Since technology has advanced, some dentists may create a porcelain onlay right in their offices and fit them on the same day. A dental onlay lasts for decades. However, much depends on whether you eat foods that wear and tear it and what tooth was damaged. For instance, a tooth exposed to so much pressure when chewing, like a molar, wears more easily.

Tooth Reattachment

In case you still have the piece of the tooth that broke off, put it in a glass of milk so it remains moist. The calcium in the milk helps keep the tooth fragment alive. And if you do not have milk at your disposal, tuck it into your gum, ensuring you don’t swallow it. After taking either of these steps, go to the dentist immediately. He/she may be capable of cementing the chip back onto the tooth.

Preventing Your Teeth from Cracking or Chipping

We mentioned various events or practices that could lead to chipped or cracked teeth. Here is how you can prevent your teeth from damage:

  • Diet— avoiding sticky and hard foods helps minimize the risk of a cracked or chipped tooth. Additionally, do not open things using your teeth or chew on pencils.
  • Oral hygiene— learn to observe good oral hygiene and make regular visits to your dentist. This helps to keep your oral and dental health on point. If your teeth are healthy, they will be less vulnerable to damage.
  • Mouthguards— if you participate in sports, put on a mouth guard to safeguard your teeth. You could request your dental professional to make a custom-fit mouth guard that is comfortable to wear. You could also ask your dentist to make a nightguard, which will protect your mouth from bruxism.

Treatment Costs

Treatment costs for chipped/cracked teeth vary significantly based on the degree of the crack/chip, whether the tooth pulp is affected, and what tooth is involved. Generally, though, here is what you may expect your dentist to charge you:
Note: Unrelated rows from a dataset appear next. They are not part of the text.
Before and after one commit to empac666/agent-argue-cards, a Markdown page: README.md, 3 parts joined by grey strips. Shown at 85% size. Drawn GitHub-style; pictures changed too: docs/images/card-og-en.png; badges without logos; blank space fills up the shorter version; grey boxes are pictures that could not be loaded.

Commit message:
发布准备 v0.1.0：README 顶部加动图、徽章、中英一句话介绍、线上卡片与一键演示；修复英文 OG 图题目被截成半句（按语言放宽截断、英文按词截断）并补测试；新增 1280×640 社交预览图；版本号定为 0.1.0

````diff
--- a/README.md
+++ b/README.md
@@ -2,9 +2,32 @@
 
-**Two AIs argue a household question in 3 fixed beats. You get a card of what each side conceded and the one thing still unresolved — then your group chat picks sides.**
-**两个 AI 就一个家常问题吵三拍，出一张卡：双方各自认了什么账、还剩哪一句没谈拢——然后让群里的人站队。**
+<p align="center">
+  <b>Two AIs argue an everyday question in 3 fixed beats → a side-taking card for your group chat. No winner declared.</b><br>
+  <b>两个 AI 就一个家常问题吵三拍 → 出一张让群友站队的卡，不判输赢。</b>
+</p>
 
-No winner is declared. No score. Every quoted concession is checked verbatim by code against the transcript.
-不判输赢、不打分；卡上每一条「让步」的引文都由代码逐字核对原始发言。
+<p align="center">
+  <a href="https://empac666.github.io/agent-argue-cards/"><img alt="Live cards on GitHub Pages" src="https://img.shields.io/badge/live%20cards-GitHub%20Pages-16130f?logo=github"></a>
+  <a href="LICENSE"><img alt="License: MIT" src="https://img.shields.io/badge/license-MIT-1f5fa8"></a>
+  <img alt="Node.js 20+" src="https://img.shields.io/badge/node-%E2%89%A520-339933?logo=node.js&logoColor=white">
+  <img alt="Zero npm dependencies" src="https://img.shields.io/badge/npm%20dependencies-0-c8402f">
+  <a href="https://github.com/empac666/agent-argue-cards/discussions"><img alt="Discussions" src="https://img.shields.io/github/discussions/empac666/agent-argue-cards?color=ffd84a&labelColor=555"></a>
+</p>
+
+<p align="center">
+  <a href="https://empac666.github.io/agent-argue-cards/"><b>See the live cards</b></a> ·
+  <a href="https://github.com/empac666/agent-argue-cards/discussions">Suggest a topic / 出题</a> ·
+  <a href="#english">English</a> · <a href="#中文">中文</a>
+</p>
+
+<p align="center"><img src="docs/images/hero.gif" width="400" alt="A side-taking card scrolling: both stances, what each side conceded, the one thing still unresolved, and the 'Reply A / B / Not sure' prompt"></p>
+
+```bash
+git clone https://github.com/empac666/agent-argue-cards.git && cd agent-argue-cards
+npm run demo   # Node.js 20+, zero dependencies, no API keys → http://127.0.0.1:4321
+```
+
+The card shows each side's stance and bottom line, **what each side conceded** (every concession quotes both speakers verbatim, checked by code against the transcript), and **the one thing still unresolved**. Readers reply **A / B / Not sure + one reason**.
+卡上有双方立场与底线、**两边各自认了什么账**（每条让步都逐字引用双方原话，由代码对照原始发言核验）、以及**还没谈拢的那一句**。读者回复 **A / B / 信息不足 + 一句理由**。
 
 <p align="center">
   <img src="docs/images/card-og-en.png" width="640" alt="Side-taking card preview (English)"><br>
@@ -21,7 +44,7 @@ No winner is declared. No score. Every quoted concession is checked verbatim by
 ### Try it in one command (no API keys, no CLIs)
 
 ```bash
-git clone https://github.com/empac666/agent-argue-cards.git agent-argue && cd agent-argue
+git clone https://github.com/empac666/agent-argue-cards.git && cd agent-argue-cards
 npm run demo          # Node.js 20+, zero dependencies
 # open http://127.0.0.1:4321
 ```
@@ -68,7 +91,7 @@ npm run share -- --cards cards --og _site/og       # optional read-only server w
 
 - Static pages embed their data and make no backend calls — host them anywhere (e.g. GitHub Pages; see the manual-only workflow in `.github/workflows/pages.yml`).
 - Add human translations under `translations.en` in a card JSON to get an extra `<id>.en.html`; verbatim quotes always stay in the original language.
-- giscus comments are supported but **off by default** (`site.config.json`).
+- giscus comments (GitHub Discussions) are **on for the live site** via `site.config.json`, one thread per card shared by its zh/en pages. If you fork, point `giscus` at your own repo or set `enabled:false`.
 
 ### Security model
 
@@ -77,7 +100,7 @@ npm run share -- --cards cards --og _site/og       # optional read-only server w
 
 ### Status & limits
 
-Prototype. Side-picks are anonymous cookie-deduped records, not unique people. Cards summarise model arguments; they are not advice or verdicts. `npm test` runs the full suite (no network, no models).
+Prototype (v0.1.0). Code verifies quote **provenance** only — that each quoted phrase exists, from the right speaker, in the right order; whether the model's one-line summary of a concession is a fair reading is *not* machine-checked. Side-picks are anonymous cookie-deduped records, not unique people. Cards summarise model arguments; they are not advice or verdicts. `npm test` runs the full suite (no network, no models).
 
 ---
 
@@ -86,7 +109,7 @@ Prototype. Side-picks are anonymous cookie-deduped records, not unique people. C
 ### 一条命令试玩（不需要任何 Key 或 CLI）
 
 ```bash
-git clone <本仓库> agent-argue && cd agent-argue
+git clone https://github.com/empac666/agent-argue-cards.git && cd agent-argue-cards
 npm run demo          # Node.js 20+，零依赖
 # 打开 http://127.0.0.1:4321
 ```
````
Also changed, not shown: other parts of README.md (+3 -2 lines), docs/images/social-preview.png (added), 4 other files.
  • Tooth smoothing or planning—about $100
  • Dental bonding/filling— the treatment cost will range between $100 and $1,000 based on the complexity involved
  • Tooth reattachment— you will be required to pay for the dental examination, which usually ranges between $50 and $350. However, since tooth reattachment does not require a lot of materials, the cost will be minimal
  • Onlays or veneers— the charges range between $500 and $2,000 based on the materials used and the extent of tooth preparation before fixing the onlay/veneer.
  • Root canal treatment— the treatment cost ranges between $500 and $2,000 based on the affected tooth’s location.
  • The charges for extracting a tooth range from $150 to $250
  • Dental crown/cap— the charges will range from $1,000 to $1,500 based on the material used to mold the crown

Complications of Cracked or Chipped Teeth

If the chip/crack is so widespread that it begins affecting the tooth root, an infection can arise. Treatment is usually a root canal procedure. Here, the infection symptoms include pain while eating, fever, sensitivity to cold and hot substances, swollen glands in the jaw area or neck, and sour taste or bad breath.

Consult an Emergency Dentist Near Me

Do you need a chipped/cracked tooth repair for you or a family member in Downey, California? Contact The Downey Dentist today at 562-746-0350. We have a talented team of dental experts who will restore your smile and confidence. We also offer same-day dentistry, emergency care, and prolonged hours of service. We strive to make sure you never have to wait for dental attention when you need it most. Call us now and let us help you save your tooth.